* TASK TO COMPLETE *
Scan the entries for lines with the word "Julia", then copy those lines.

Before-and-after page screenshots
=-=-=-=-=
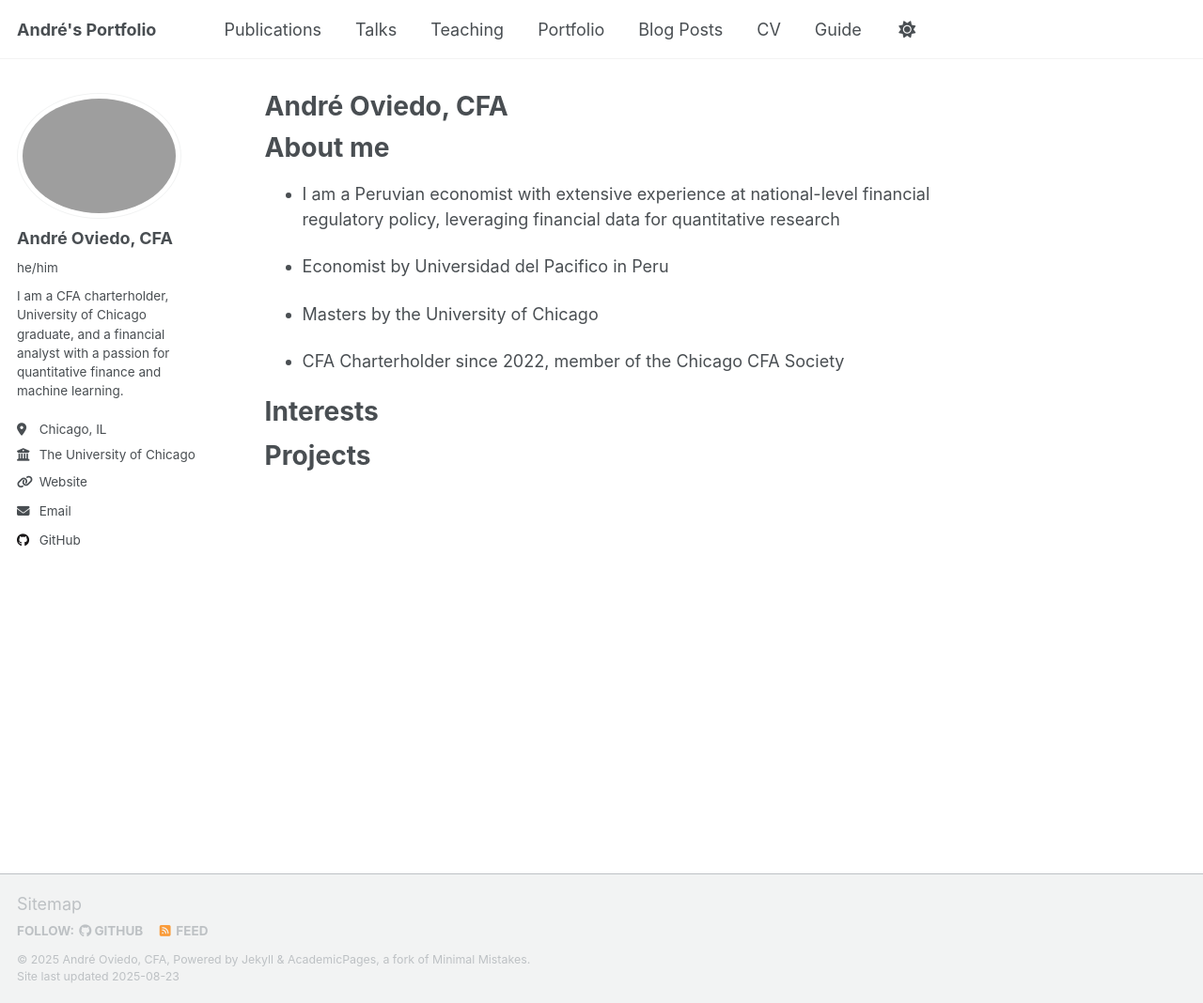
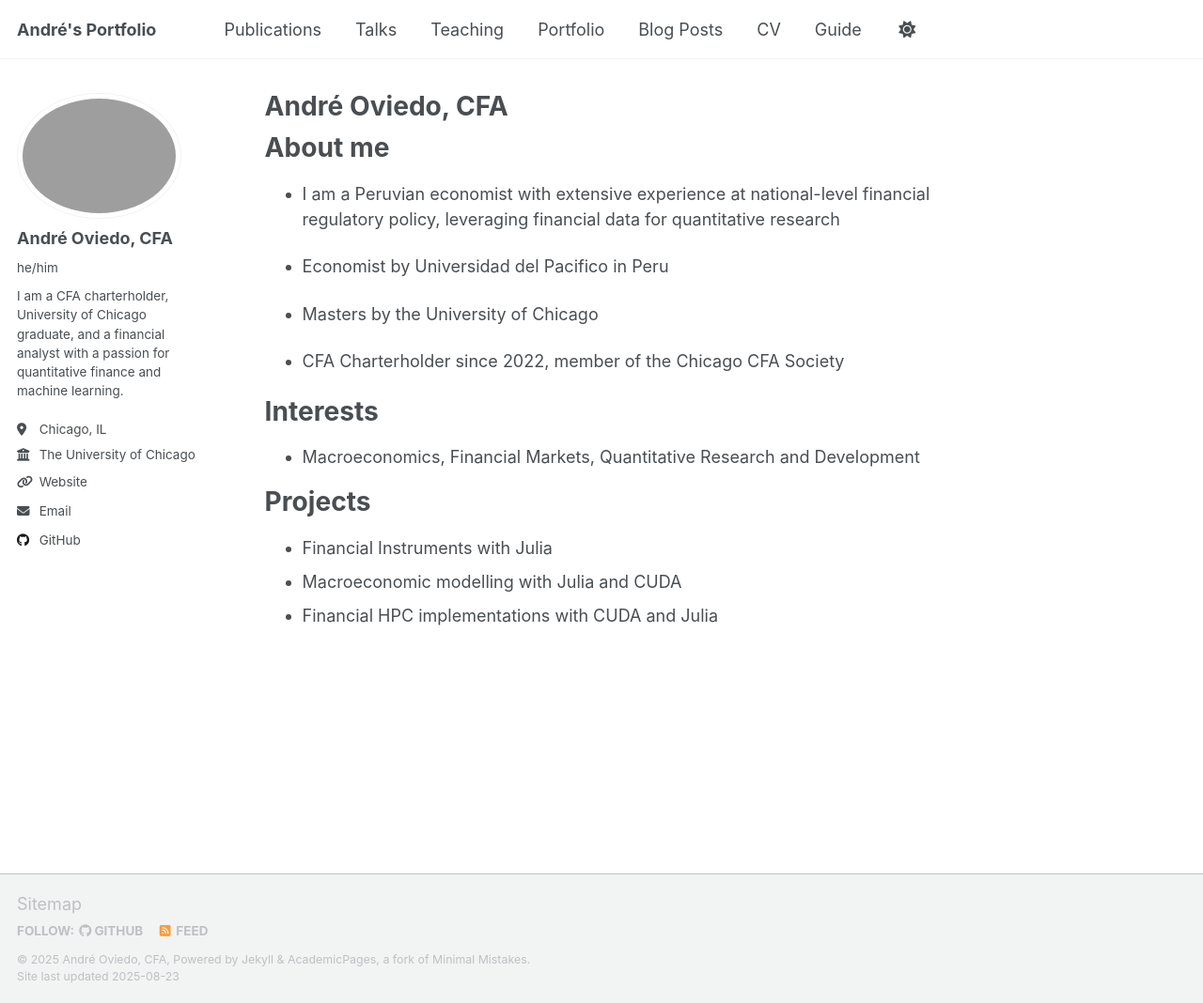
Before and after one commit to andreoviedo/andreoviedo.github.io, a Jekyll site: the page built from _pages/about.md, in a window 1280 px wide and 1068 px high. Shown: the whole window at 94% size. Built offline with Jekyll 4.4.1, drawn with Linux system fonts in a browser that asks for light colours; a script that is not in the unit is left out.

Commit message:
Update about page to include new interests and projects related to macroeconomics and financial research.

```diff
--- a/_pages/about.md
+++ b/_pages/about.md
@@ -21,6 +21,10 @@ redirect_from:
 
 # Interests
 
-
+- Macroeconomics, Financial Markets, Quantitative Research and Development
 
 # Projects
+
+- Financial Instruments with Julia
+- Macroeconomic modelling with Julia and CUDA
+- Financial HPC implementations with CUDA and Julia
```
=-=-=-=-=
* TASK RESPONSE *
+- Financial Instruments with Julia
+- Macroeconomic modelling with Julia and CUDA
+- Financial HPC implementations with CUDA and Julia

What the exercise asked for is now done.